# [Source material]
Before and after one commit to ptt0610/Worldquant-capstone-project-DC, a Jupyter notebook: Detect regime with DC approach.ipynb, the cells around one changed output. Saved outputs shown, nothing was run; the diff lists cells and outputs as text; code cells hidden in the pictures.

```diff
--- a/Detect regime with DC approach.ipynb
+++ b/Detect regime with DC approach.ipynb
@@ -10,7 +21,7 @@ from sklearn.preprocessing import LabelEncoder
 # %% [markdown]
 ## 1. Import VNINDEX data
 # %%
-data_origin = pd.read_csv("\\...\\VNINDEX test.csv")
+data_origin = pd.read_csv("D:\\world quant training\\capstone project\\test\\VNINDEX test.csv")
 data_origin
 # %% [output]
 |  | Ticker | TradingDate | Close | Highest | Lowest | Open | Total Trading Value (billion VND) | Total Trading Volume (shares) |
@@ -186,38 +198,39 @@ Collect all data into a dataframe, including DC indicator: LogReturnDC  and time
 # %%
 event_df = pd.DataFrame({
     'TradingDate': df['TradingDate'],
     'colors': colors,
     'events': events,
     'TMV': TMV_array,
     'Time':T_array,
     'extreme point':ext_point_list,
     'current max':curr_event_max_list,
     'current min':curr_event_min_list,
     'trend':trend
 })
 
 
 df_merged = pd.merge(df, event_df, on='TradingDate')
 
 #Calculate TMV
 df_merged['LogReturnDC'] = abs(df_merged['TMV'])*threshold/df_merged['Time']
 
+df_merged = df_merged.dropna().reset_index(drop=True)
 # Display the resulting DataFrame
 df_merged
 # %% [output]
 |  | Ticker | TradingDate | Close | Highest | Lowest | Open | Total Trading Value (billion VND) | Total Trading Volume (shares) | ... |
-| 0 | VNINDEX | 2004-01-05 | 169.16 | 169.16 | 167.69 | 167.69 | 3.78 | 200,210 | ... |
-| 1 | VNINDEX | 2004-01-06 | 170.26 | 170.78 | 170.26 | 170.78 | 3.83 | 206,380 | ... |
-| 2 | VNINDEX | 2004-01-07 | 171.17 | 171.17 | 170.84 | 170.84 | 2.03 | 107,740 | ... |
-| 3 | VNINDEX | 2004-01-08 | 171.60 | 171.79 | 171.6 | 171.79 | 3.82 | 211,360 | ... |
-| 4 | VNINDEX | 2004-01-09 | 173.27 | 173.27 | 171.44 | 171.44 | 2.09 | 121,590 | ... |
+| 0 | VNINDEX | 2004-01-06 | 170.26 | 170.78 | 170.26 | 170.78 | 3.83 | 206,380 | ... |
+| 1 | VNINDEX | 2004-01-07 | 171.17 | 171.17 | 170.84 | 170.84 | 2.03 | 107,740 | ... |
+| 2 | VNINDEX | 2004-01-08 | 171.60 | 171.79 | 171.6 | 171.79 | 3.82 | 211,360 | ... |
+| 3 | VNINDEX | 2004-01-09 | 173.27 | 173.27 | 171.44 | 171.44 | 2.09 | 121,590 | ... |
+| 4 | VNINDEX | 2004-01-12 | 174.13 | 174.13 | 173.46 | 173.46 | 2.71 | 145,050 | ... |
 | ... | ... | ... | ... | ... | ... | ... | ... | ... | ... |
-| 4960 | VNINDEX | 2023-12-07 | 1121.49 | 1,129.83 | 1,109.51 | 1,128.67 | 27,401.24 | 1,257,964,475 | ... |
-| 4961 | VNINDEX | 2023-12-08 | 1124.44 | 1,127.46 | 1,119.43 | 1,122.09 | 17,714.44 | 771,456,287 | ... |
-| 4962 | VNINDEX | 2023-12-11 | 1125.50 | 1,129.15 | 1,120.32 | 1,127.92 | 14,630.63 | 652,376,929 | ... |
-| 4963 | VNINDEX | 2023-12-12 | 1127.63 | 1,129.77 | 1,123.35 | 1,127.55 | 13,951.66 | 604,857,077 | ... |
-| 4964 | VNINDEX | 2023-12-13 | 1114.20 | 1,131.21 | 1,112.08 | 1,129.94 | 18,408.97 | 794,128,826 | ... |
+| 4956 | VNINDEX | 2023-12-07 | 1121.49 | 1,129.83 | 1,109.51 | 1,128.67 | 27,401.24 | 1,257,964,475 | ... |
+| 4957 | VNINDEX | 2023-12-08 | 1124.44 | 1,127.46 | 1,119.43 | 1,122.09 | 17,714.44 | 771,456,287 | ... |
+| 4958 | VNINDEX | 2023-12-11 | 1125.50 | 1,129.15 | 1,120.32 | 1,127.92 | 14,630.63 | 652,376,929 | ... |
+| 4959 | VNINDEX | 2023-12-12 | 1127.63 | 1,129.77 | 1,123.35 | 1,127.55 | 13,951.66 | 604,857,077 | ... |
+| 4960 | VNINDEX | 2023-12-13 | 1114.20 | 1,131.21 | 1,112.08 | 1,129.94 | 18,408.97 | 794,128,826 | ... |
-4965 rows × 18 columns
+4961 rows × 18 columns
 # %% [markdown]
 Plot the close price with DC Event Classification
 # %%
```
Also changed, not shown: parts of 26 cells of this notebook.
==
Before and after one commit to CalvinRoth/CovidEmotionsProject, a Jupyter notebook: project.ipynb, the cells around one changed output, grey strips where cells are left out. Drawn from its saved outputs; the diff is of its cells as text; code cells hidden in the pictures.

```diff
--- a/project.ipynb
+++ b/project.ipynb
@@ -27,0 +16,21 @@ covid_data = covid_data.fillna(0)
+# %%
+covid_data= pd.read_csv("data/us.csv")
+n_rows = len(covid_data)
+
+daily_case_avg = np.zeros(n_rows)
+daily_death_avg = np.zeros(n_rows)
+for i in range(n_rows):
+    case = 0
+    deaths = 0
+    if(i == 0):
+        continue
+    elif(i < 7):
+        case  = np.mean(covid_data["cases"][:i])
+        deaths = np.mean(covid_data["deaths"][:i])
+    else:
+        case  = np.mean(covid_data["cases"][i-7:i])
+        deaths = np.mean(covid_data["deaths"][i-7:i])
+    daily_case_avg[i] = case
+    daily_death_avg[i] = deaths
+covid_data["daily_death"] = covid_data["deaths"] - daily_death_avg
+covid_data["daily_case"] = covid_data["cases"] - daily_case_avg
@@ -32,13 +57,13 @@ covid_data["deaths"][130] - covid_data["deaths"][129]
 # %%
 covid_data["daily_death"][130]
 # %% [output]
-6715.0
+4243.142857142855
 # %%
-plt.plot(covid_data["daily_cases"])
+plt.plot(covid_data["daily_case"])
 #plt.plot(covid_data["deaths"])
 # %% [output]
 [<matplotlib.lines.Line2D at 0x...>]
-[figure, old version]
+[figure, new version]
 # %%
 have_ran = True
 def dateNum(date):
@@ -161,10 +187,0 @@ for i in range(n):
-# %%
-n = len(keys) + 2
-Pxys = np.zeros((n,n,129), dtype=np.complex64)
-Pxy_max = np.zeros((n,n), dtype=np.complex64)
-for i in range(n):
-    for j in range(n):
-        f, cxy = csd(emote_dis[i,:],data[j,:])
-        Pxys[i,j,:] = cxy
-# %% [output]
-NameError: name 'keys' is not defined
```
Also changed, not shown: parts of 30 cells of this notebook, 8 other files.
==
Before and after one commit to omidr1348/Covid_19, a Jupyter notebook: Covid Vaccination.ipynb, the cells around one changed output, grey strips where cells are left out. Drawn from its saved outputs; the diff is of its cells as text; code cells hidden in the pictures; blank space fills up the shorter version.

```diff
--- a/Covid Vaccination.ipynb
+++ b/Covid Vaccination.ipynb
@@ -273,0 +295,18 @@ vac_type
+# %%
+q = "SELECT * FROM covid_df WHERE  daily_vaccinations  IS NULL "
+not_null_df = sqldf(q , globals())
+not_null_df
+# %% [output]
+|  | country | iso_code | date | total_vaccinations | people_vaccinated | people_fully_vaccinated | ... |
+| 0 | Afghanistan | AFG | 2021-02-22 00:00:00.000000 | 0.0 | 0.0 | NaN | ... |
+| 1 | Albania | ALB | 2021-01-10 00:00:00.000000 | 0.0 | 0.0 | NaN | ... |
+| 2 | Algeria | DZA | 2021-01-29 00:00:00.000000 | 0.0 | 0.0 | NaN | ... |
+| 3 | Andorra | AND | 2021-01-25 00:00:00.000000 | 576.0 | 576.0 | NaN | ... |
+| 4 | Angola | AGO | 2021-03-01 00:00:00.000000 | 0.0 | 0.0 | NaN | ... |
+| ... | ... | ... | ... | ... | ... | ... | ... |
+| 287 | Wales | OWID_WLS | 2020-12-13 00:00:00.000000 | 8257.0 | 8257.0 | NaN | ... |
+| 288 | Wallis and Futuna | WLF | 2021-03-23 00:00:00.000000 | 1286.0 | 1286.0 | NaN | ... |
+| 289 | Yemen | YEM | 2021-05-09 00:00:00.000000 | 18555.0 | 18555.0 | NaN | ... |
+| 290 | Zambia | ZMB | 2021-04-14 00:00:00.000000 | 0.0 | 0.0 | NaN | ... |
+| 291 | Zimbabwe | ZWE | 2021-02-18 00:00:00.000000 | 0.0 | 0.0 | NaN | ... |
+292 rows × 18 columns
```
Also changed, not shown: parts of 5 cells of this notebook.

# [Assigned task]
Wherever the word "LogReturnDC" turns up in the records above, copy the line that holds it.

# [Finished task]
@@ -186,38 +198,39 @@ Collect all data into a dataframe, including DC indicator: LogReturnDC  and time
 df_merged['LogReturnDC'] = abs(df_merged['TMV'])*threshold/df_merged['Time']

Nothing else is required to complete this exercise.